Print the entries below again exactly as they stand, but skip any picture.

Start of Given data

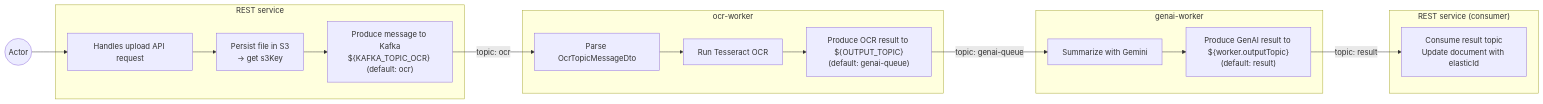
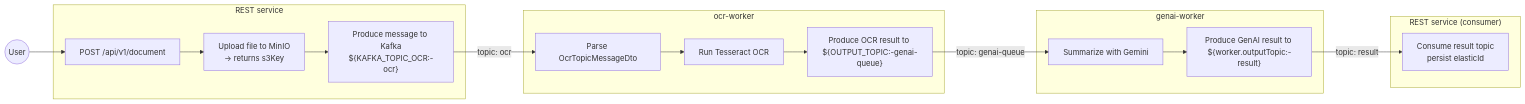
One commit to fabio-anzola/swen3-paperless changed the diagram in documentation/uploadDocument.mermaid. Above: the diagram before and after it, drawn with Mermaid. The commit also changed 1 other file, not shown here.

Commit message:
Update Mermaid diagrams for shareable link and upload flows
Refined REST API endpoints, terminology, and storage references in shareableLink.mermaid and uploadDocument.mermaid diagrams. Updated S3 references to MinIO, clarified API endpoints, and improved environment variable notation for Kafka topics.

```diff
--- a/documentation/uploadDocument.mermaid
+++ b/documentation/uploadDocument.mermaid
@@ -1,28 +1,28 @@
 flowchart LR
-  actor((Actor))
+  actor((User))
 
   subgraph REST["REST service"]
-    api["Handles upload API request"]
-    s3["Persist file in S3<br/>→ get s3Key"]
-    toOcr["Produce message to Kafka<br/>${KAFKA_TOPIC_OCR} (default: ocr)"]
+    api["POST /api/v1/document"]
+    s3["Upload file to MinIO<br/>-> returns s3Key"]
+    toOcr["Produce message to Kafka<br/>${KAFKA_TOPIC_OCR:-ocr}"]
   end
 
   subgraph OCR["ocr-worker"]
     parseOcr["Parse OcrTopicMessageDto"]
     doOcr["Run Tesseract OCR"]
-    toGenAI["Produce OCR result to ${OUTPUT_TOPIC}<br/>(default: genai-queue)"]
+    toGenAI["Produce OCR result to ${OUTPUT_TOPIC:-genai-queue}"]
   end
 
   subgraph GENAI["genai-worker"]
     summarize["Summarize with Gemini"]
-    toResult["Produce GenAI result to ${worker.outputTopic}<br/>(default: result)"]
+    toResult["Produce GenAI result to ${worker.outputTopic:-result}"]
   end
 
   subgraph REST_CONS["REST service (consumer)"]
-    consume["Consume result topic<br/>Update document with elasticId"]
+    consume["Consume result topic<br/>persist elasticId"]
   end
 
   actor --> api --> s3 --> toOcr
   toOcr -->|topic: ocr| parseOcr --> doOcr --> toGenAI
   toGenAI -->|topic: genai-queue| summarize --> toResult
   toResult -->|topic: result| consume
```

End of Given data

▸ **Task result**
One commit to fabio-anzola/swen3-paperless changed the diagram in documentation/uploadDocument.mermaid. Above: the diagram before and after it, drawn with Mermaid. The commit also changed 1 other file, not shown here.

Commit message:
Update Mermaid diagrams for shareable link and upload flows
Refined REST API endpoints, terminology, and storage references in shareableLink.mermaid and uploadDocument.mermaid diagrams. Updated S3 references to MinIO, clarified API endpoints, and improved environment variable notation for Kafka topics.

```diff
--- a/documentation/uploadDocument.mermaid
+++ b/documentation/uploadDocument.mermaid
@@ -1,28 +1,28 @@
 flowchart LR
-  actor((Actor))
+  actor((User))
 
   subgraph REST["REST service"]
-    api["Handles upload API request"]
-    s3["Persist file in S3<br/>→ get s3Key"]
-    toOcr["Produce message to Kafka<br/>${KAFKA_TOPIC_OCR} (default: ocr)"]
+    api["POST /api/v1/document"]
+    s3["Upload file to MinIO<br/>-> returns s3Key"]
+    toOcr["Produce message to Kafka<br/>${KAFKA_TOPIC_OCR:-ocr}"]
   end
 
   subgraph OCR["ocr-worker"]
     parseOcr["Parse OcrTopicMessageDto"]
     doOcr["Run Tesseract OCR"]
-    toGenAI["Produce OCR result to ${OUTPUT_TOPIC}<br/>(default: genai-queue)"]
+    toGenAI["Produce OCR result to ${OUTPUT_TOPIC:-genai-queue}"]
   end
 
   subgraph GENAI["genai-worker"]
     summarize["Summarize with Gemini"]
-    toResult["Produce GenAI result to ${worker.outputTopic}<br/>(default: result)"]
+    toResult["Produce GenAI result to ${worker.outputTopic:-result}"]
   end
 
   subgraph REST_CONS["REST service (consumer)"]
-    consume["Consume result topic<br/>Update document with elasticId"]
+    consume["Consume result topic<br/>persist elasticId"]
   end
 
   actor --> api --> s3 --> toOcr
   toOcr -->|topic: ocr| parseOcr --> doOcr --> toGenAI
   toGenAI -->|topic: genai-queue| summarize --> toResult
   toResult -->|topic: result| consume
```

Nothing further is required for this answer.